**WHAT TO WORK ON**
Filter the listing below, keeping every line that holds "research".

**RECORDS TO PROCESS**
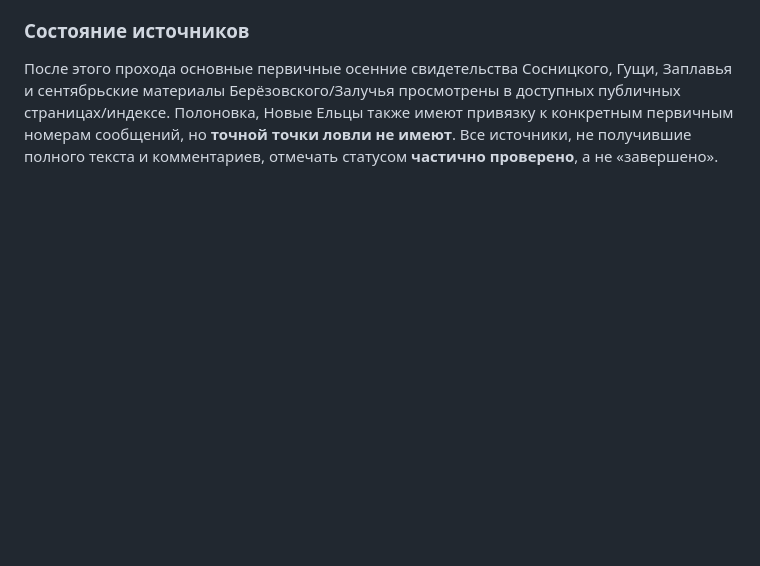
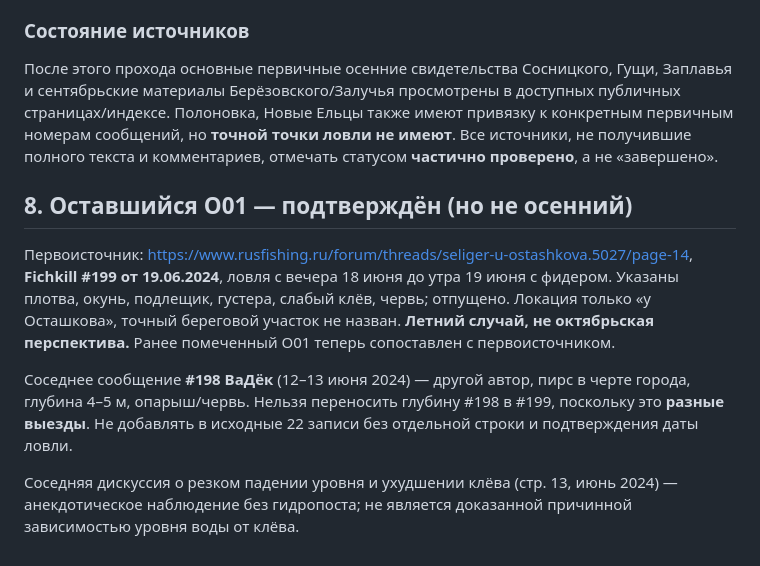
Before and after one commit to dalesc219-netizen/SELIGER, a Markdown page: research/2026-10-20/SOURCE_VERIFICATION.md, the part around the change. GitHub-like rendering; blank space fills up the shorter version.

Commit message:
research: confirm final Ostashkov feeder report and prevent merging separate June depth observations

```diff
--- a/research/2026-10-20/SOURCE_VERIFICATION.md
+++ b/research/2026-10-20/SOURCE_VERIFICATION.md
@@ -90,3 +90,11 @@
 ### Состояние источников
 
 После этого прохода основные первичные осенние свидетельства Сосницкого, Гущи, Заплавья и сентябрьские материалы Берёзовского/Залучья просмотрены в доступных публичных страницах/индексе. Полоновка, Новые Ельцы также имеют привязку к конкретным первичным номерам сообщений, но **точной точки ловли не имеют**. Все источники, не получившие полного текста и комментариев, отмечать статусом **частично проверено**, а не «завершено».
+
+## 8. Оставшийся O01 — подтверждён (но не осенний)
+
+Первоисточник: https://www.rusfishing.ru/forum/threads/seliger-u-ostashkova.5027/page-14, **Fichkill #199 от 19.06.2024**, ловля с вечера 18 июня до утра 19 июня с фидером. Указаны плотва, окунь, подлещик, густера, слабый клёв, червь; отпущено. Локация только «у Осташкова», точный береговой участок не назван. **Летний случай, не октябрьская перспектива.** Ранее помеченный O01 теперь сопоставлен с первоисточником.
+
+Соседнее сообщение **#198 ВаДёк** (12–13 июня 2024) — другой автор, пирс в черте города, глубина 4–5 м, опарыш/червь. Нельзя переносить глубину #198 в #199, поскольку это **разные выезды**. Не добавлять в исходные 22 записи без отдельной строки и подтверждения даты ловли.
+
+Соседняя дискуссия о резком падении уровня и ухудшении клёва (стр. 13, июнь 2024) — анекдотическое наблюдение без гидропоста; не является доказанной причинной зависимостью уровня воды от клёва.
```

**SOLUTION TO THIS PROBLEM**
Before and after one commit to dalesc219-netizen/SELIGER, a Markdown page: research/2026-10-20/SOURCE_VERIFICATION.md, the part around the change. GitHub-like rendering; blank space fills up the shorter version.
research: confirm final Ostashkov feeder report and prevent merging separate June depth observations
--- a/research/2026-10-20/SOURCE_VERIFICATION.md
+++ b/research/2026-10-20/SOURCE_VERIFICATION.md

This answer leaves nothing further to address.